72751 - Characterization of Stone Materials

Course Unit Page


This teaching activity contributes to the achievement of the Sustainable Development Goals of the UN 2030 Agenda.

Good health and well-being Quality education Sustainable cities

Academic Year 2021/2022

Learning outcomes

At the end of the course the student will acquire knowledge of the main types of natural stones of ancient and modern employment. The student will be able to: -recognize the most common minerals and their physical properties; -identify and classify the most important rock types employed in historical and modern buildings; -be acquainted with main pottery classes and artificial stones (bricks, mortar); -define the mineralogical and geochemical composition and deterioration products of ceramic and stone materials; -be acquainted with petrographic methods used for the characterization of stone materials.

Course contents

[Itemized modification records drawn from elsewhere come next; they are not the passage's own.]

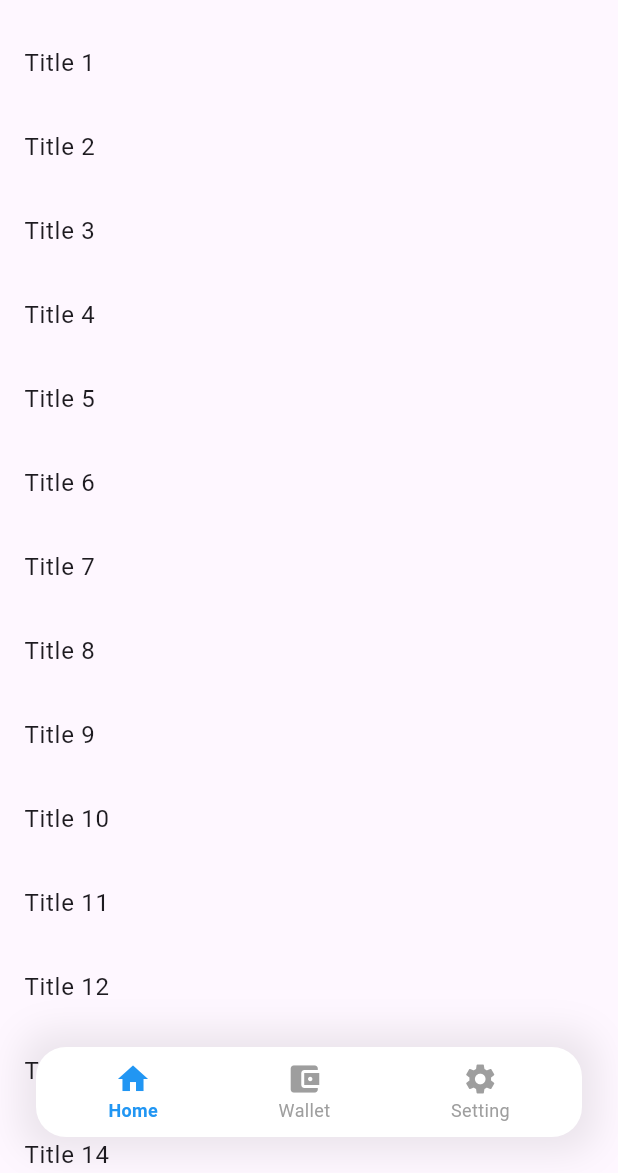
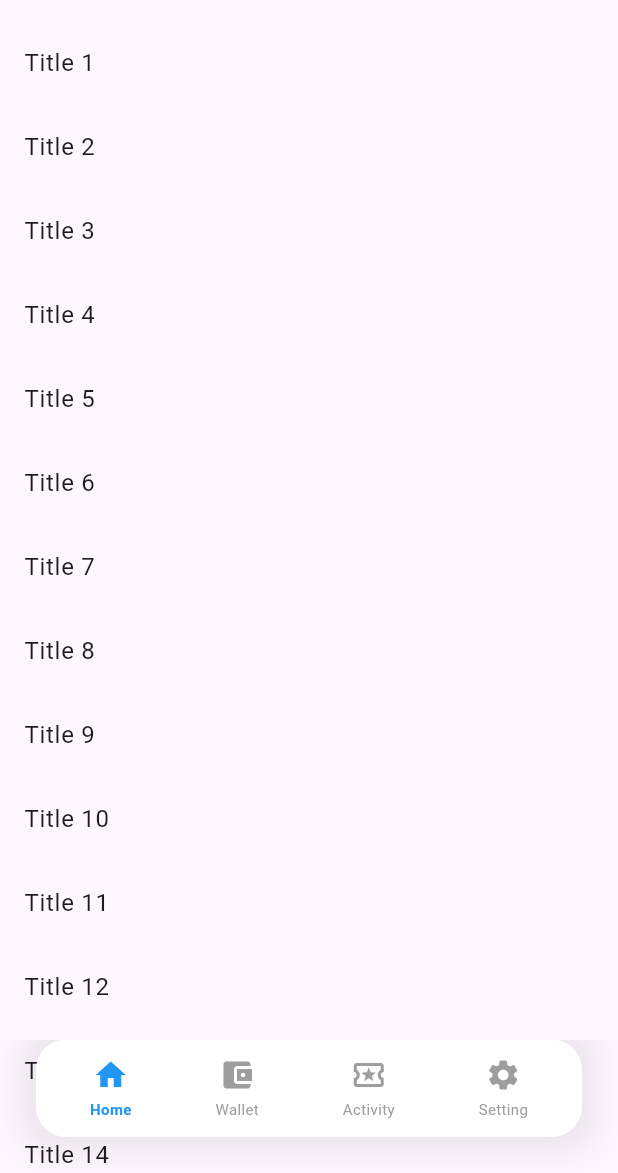
Before and after one commit to md-rifatkhan/motion_flutter, a Flutter app: the screen it shows after launch, after a tap on "Nav Bar", on a phone screen of 412 x 824 dp, the part 63-1236 px from its top. Run offline on Flutter 3.47's test engine with Material 3 defaults, Android fonts, the phone set to English and light mode, and no system bars; our stand-ins replace swipe_cards.

Commit message:
Fixed Nav bar Responsive issue

```diff
--- a/lib/animation_screen/nav_bar/nav_bar.dart
+++ b/lib/animation_screen/nav_bar/nav_bar.dart
@@ -1,5 +1,4 @@
 import 'package:flutter/material.dart';
-import 'package:flutter/rendering.dart';
 
 class AnimatedNavBar extends StatefulWidget {
   const AnimatedNavBar({super.key});
@@ -16,12 +15,19 @@ class _AnimatedNavBarState extends State<AnimatedNavBar> {
   final navItems = [
     "Home",
     "Wallet",
+    "Activity",
     "Setting",
   ];
 
   @override
   void initState() {
     super.initState();
+  }
+
+  @override
+  void dispose() {
+    scrollController.dispose();
+    super.dispose();
   }
 
   @override
@@ -32,12 +38,22 @@ class _AnimatedNavBarState extends State<AnimatedNavBar> {
       ),
       body: NotificationListener(
         onNotification: (notification) {
-          if(scrollController.position.userScrollDirection == ScrollDirection.reverse) {
+          // if(scrollController.position.userScrollDirection == ScrollDirection.reverse) {
+          //   // User is scrolling down;
+          //   setState(() {
+          //     isContainerVisible = false;
+          //   });
+          // } else if (scrollController.position.userScrollDirection == ScrollDirection.forward){
+          //   setState(() {
+          //     isContainerVisible = true;
+          //   });
+          // }
+          if (scrollController.position.pixels >= 100) {
             // User is scrolling down;
             setState(() {
               isContainerVisible = false;
             });
-          } else if (scrollController.position.userScrollDirection == ScrollDirection.forward){
+          } else {
             setState(() {
               isContainerVisible = true;
             });
@@ -67,13 +83,15 @@ class _AnimatedNavBarState extends State<AnimatedNavBar> {
     final icons = [
       Icons.home,
       Icons.account_balance_wallet,
+      Icons.local_activity_outlined,
       Icons.settings,
     ];
 
-    return AnimatedContainer(
+    return ClipRect(
+      child: AnimatedContainer(
         duration: const Duration(seconds: 1),
         curve: Curves.easeInOut,
-      height: isContainerVisible ? 60 : 0,
+        height: isContainerVisible ? 65 : 0,
         margin: const EdgeInsets.only(
           left: 24,
           right: 24,
@@ -88,10 +106,17 @@ class _AnimatedNavBarState extends State<AnimatedNavBar> {
               color: Colors.black.withAlpha(20),
               blurRadius: 20,
               spreadRadius: 10,
-          )
+            ),
           ],
         ),
-      child: Row(
+        child: LayoutBuilder(
+          builder: (context, constraints) {
+            final itemWidth = constraints.maxHeight;
+            final iconSize = (itemWidth * 0.5).floorToDouble();
+            final textSize = (itemWidth * 0.22).floorToDouble();
+            final spacing = (itemWidth * 0.1).floorToDouble();
+
+            return Row(
               crossAxisAlignment: CrossAxisAlignment.center,
               mainAxisAlignment: MainAxisAlignment.spaceAround,
               children: List.generate(navItems.length, (index) {
@@ -107,22 +132,29 @@ class _AnimatedNavBarState extends State<AnimatedNavBar> {
                       Icon(
                         icons[index],
                         color: selectedIndex == index ? Colors.blue : Colors.grey,
-                  size: isContainerVisible ? 24 : 0,
+                        size: iconSize,
                       ),
+                      SizedBox(height: spacing),
                       Text(
                         navItems[index],
                         style: TextStyle(
-                    fontSize: isContainerVisible ? 12 : 0,
+                          fontSize: textSize,
                           color: selectedIndex == index ? Colors.blue : Colors.grey,
-                    fontWeight: selectedIndex == index ? FontWeight.bold : FontWeight.normal,
+                          fontWeight: selectedIndex == index
+                              ? FontWeight.bold
+                              : FontWeight.normal,
                         ),
                       ),
                     ],
                   ),
                 );
               }),
+            );
+          },
+        ),
       ),
     );
   }
 
+
 }
```
Lines whose indentation alone changed are shown as unchanged.
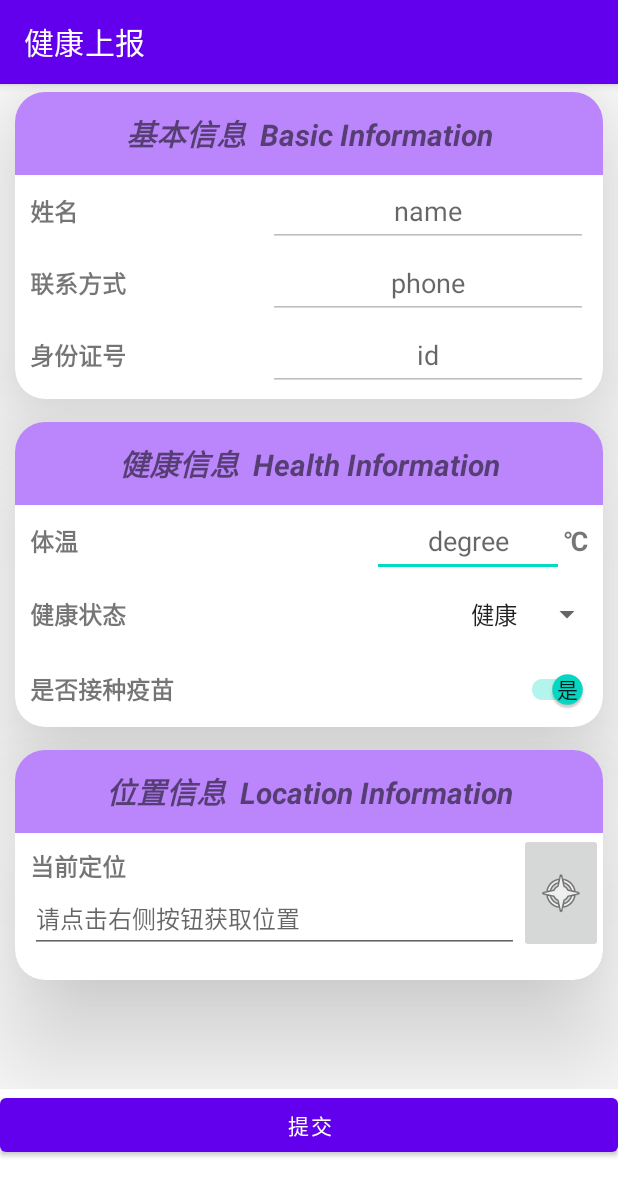
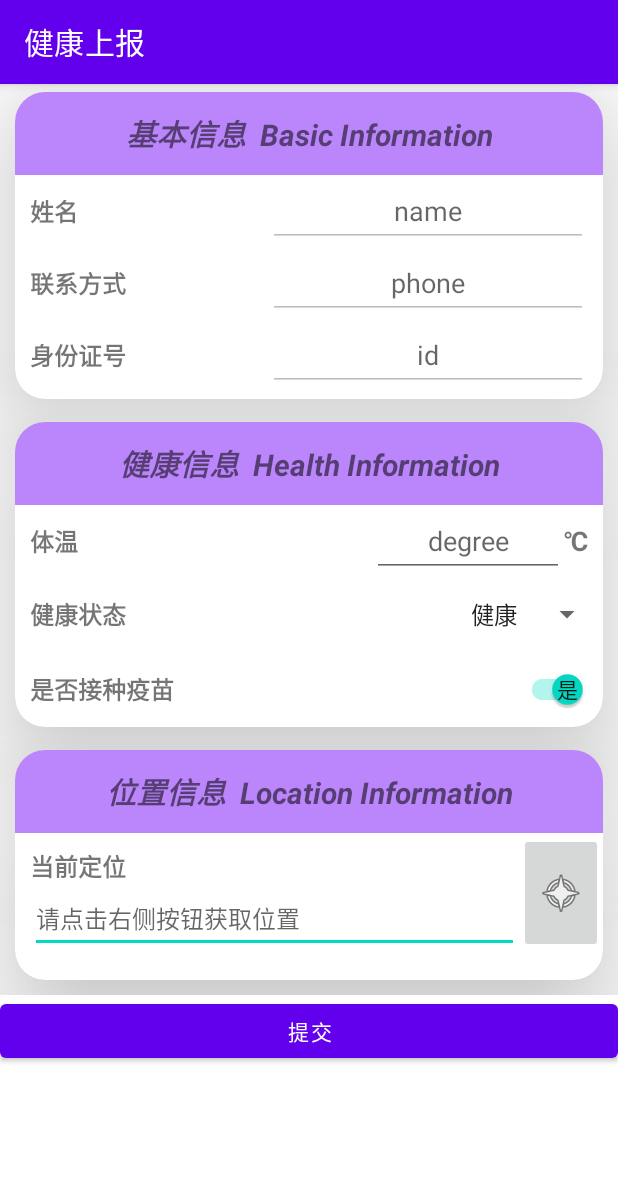
Before and after one commit to immaturehearts/EPCMSystem, an Android app: the HealthPunchInActivity screen opened directly, with no data from a screen before it, on a phone screen of 412 x 824 dp. Shown: the top 1196 px of the screen. Run offline under Robolectric (Android 15) with nearby library versions, the phone set to English and light mode, and no system bars; libraries missing offline, so code that uses them is left out: com.baidu.location; 6 statements that could not run were skipped.

Commit message:
更新打卡页面 可翻阅

```diff
--- a/app/src/main/res/layout/activity_health_punch_in.xml
+++ b/app/src/main/res/layout/activity_health_punch_in.xml
@@ -1,11 +1,16 @@
 <?xml version="1.0" encoding="utf-8"?>
-<LinearLayout xmlns:android="http://schemas.android.com/apk/res/android"
+<androidx.core.widget.NestedScrollView xmlns:android="http://schemas.android.com/apk/res/android"
     xmlns:app="http://schemas.android.com/apk/res-auto"
     xmlns:tools="http://schemas.android.com/tools"
     android:layout_width="match_parent"
     android:layout_height="match_parent"
     android:orientation="vertical"
     tools:context=".HealthPunchInActivity">
+
+    <LinearLayout
+        android:layout_width="match_parent"
+        android:layout_height="match_parent"
+        android:orientation="vertical">
 
         <LinearLayout
             android:layout_width="match_parent"
@@ -319,7 +324,7 @@
         <LinearLayout
             android:layout_width="match_parent"
             android:layout_height="wrap_content"
-        android:layout_marginBottom="50dp"
+            android:layout_marginBottom="30dp"
             android:orientation="vertical">
 
             <Button
@@ -331,3 +336,5 @@
         </LinearLayout>
 
     </LinearLayout>
+
+</androidx.core.widget.NestedScrollView>
```
Lines whose indentation alone changed are shown as unchanged.
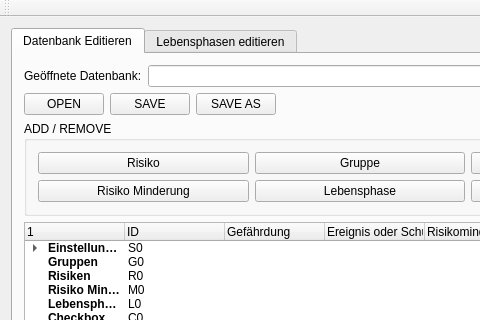
Old version of the form risk_manager.ui in the repository FlorianWeber1018/RiskManager; both pictures show x 0 to 480 and y 0 to 320 of the 936 by 845 pixel window.
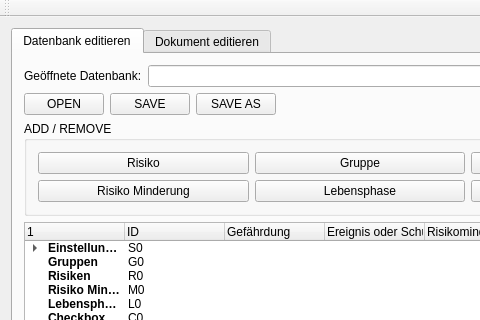
New version of the form.

Patch:
```diff
--- a/risk_manager.ui
+++ b/risk_manager.ui
@@ -40,7 +40,7 @@
       </property>
       <widget class="QWidget" name="tab">
        <attribute name="title">
-        <string>Datenbank Editieren</string>
+        <string>Datenbank editieren</string>
        </attribute>
        <layout class="QVBoxLayout" name="verticalLayout_4">
         <item>
@@ -603,7 +603,7 @@
       </widget>
       <widget class="QWidget" name="tab_2">
        <attribute name="title">
-        <string>Lebensphasen editieren</string>
+        <string>Dokument editieren</string>
        </attribute>
        <layout class="QVBoxLayout" name="verticalLayout_3">
         <item>
```
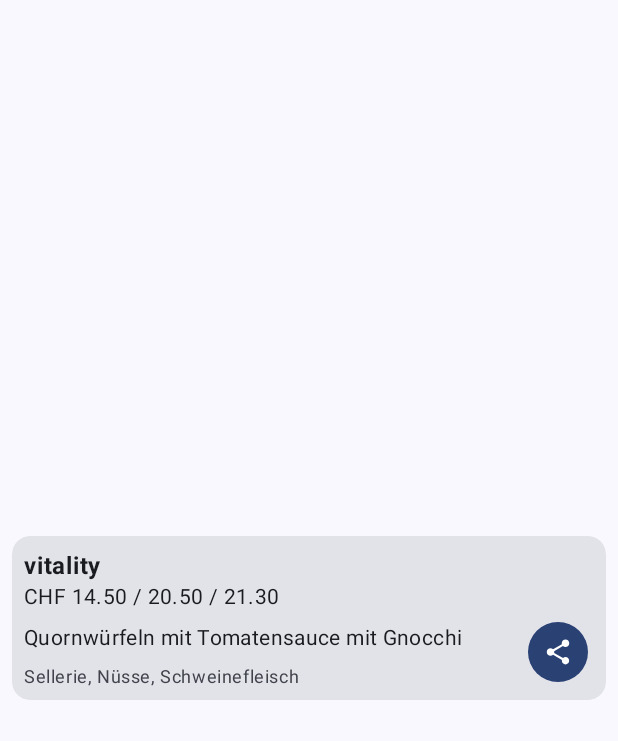
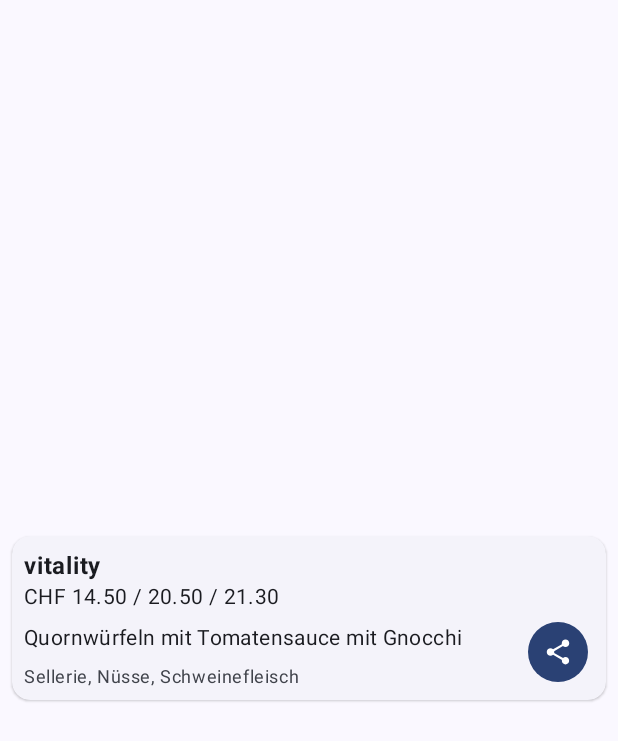
Before and after one commit to famoser/Mensa, an Android app: the layout row_menu_details.xml on its own in the app's theme, with its tools: preview values and no code run, on a phone screen of 412 x 824 dp. Shown: the top 741 px of the screen. Run offline under Robolectric (Android 15) with nearby library versions, the phone set to English and light mode, and no system bars; network calls fail.

Commit message:
feat: Use elevated style

```diff
--- a/app/src/main/res/layout/row_mensa.xml
+++ b/app/src/main/res/layout/row_mensa.xml
@@ -18,7 +18,7 @@
     <com.google.android.material.card.MaterialCardView
             android:layout_width="match_parent"
             android:layout_height="wrap_content"
-            style="?attr/materialCardViewFilledStyle">
+            style="?attr/materialCardViewElevatedStyle">
 
         <LinearLayout
                 android:layout_width="match_parent"
--- a/app/src/main/res/layout/row_menu_details.xml
+++ b/app/src/main/res/layout/row_menu_details.xml
@@ -19,7 +19,7 @@
     <com.google.android.material.card.MaterialCardView
             android:layout_width="match_parent"
             android:layout_height="wrap_content"
-            style="@style/Widget.Material3.CardView.Filled">
+            style="@style/Widget.Material3.CardView.Elevated">
 
         <LinearLayout
                 android:layout_width="match_parent"
```
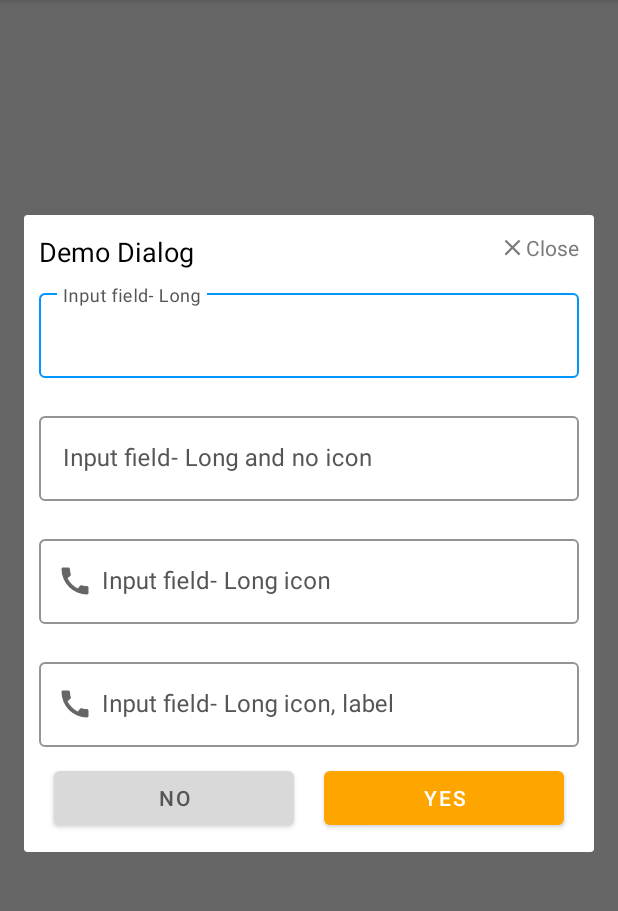
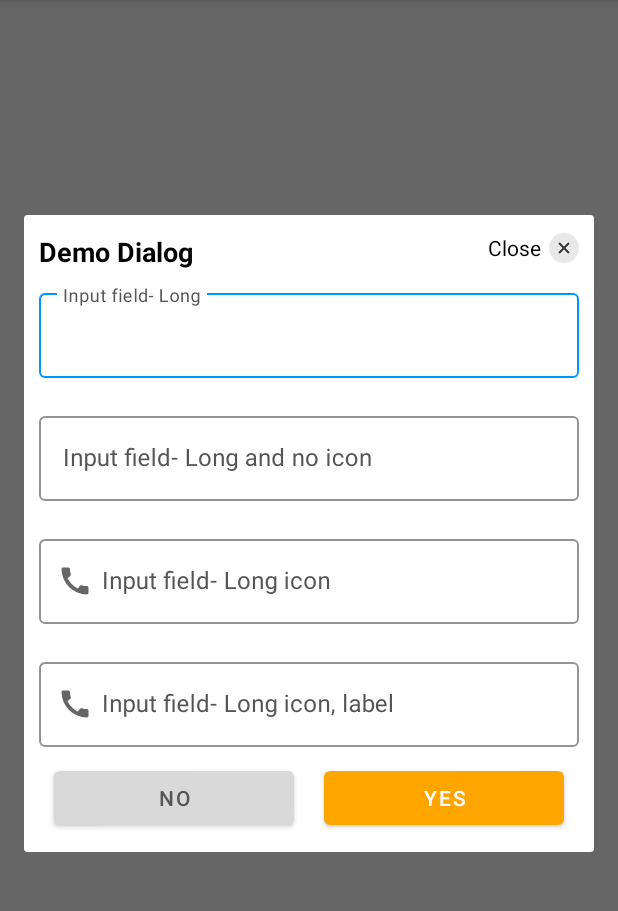
Before and after one commit to jasi341/MyApplicationDialog, an Android app: the screen it shows after launch (MainActivity), after a tap on "CUSTOM DIALOG", on a phone screen of 412 x 824 dp, the part 84-995 px from its top. Run offline under Robolectric (Android 15) with nearby library versions, the phone set to English and light mode, and no system bars.

Commit message:
Close button fixed

```diff
--- a/Dialog/src/main/res/drawable/close.xml
+++ /dev/null
@@ -1,9 +0,0 @@
-<vector xmlns:android="http://schemas.android.com/apk/res/android"
-    android:width="18dp"
-    android:height="18dp"
-    android:viewportWidth="18"
-    android:viewportHeight="18">
-  <path
-      android:pathData="M14.25,4.807 L13.193,3.75 9,7.943 4.807,3.75 3.75,4.807 7.943,9 3.75,13.193 4.807,14.25l4.193,-4.193L13.193,14.25 14.25,13.193 10.057,9Z"
-      android:fillColor="#7b7b7b"/>
-</vector>
--- /dev/null
+++ b/Dialog/src/main/res/drawable/close_btn.xml
@@ -0,0 +1,14 @@
+<vector xmlns:android="http://schemas.android.com/apk/res/android"
+    android:width="20dp"
+    android:height="20dp"
+    android:viewportWidth="20"
+    android:viewportHeight="20">
+  <path
+      android:pathData="M10,10m-10,0a10,10 0,1 1,20 0a10,10 0,1 1,-20 0"
+      android:fillColor="#e8e8e8"/>
+  <path
+      android:pathData="M13.5,7.2 L12.8,6.5 10,9.3 7.2,6.5 6.5,7.2 9.3,10 6.5,12.8l0.7,0.7L10,10.705 12.8,13.5l0.7,-0.7L10.705,10Z"
+      android:strokeWidth="0.5"
+      android:fillColor="#333"
+      android:strokeColor="#333"/>
+</vector>
--- a/Dialog/src/main/res/layout/carnot_dialog.xml
+++ b/Dialog/src/main/res/layout/carnot_dialog.xml
@@ -21,8 +21,9 @@
             android:id="@+id/dialogTitle"
             android:layout_width="wrap_content"
             android:layout_height="wrap_content"
-            android:text="Popup Title"
+            android:text="@string/popup_title"
             android:textSize="18sp"
+            android:textStyle="bold"
             android:textColor="#000000"
             android:layout_alignParentStart="true" />
 
@@ -30,11 +31,13 @@
             android:id="@+id/closeButton"
             android:layout_width="wrap_content"
             android:layout_height="wrap_content"
-            android:text="Close"
-            android:drawableStart="@drawable/close"
+            android:text="@string/close"
+            android:gravity="center"
             android:textSize="14sp"
-            android:textColor="#7B7B7B"
-            android:layout_alignParentEnd="true"/>
+            android:textColor="#000000"
+            android:drawablePadding="5dp"
+            android:layout_alignParentEnd="true"
+            app:drawableEndCompat="@drawable/close_btn" />
 
     </RelativeLayout>
 
--- /dev/null
+++ b/Dialog/src/main/res/values/strings.xml
@@ -0,0 +1,5 @@
+<?xml version="1.0" encoding="utf-8"?>
+<resources>
+    <string name="close">Close</string>
+    <string name="popup_title">Popup Title</string>
+</resources>
--- a/app/build.gradle
+++ b/app/build.gradle
@@ -47,5 +47,4 @@ dependencies {
 
     implementation project(':Dialog')
 
-    implementation 'com.github.carnot-technologies.Cointech-Sdk-Android:customuicomponent:1.9.5'
 }
```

Introduction to mineralogy: short introduction to the most important rock-forming minerals (quartz, feldspars, micas, pyroxenes, amphiboles, calcite-dolomite, gypsum, pyrite, clays). 

Natural stone materials of ancient and modern employment (granites, marbles and stones). Short introduction to processes of rock formation. Classification and systematic description of igneous (plutonic and volcanic) rocks. Classification and description of metamorphic rocks. Classification and description of sedimentary (clastic, limestones) rocks. Systematic exam and description of marbles used in the classical antiquity.

Production and employment of ceramic materials (pottery and bricks). Binder, mortar, plaster, concrete and mosaics. Decay morphologies and deterioration mechanism of stones. Sampling, cataloguing and elaboration of a diagnostic project. Mineralogical-petrographic study of natural and artificial stone materials through polarizing optical-microscopy (PLM), X-ray diffraction (XRD), X-ray fluorescence (XRF), scanning electron microscopy (SEM) end EDS microanalysis, thermogravimetry-differential thermal analisys (TG-DTA), (DTG). Evaluation of experimental mineralogical and chemical data and their graphic representation.

The course is completed with outdoor laboratories in Ravenna and Bologna with observation of the use of stones (both antique and contemporary).


Primavori P. (1999): Planet Stone. Zusi Ed., Verona. ISBN 88-900067-1-4

Orton C., Tyres P., Vince A. (1993): Pottery in archaeology. Cambridge University Press. ISBN 798-0-521-44597-9

Hodges H. (2009): Artifacts. Duckworth London. ISBN 978-0715623169

Klein C., Philpotts A.R. (2016): Earth Materials. Cambridge University Press. ISBN 978-1316608852.

Ingham J.P. (2013) Geomaterials under the microscope. Academic Press

Teaching methods

The course consists of lectures and laboratory exercises. The teaching activity will be developed in collaboration with sector’s specialists of the Bologna University and will be supplemented with visits at monuments.

Assessment methods

The final exam consists of a paper dealing with a topic covered in class, aimed at the evaluation of the theoretical knowledge acquired during the course, the possession of a specific language and the acquisition of an organic vision of the topics covered in class.
Good or excellent grades can be achieved by students who demonstrate a critical knowledge of the subject, who are able to apply theoretical concepts to practical examples and make use of an appropriate language. Mostly mnemonic knowledge, limited abilities of synthesis and analysis and imprecise language lead to grades ranging from discrete to sufficient. Important gaps, inappropriate language, lack of an overview of the topics covered will inevitably lead to a barely adequate grade or to a negative evaluation.

Teaching tools

LCD projector for Power Point presentations. Collections of rocks samples and thin sections of rocks, bricks, mortars and ceramics. Transmitted Polarized Light Microscopes, photomicroscope with digital camera, XRD, XRF and SEM-EDS. Thermogravimetry-differential thermal analisys (TG-DTA), (DTG).

Office hours

See the website of Giorgio Gasparotto

See the website of Giuseppe Maria Bargossi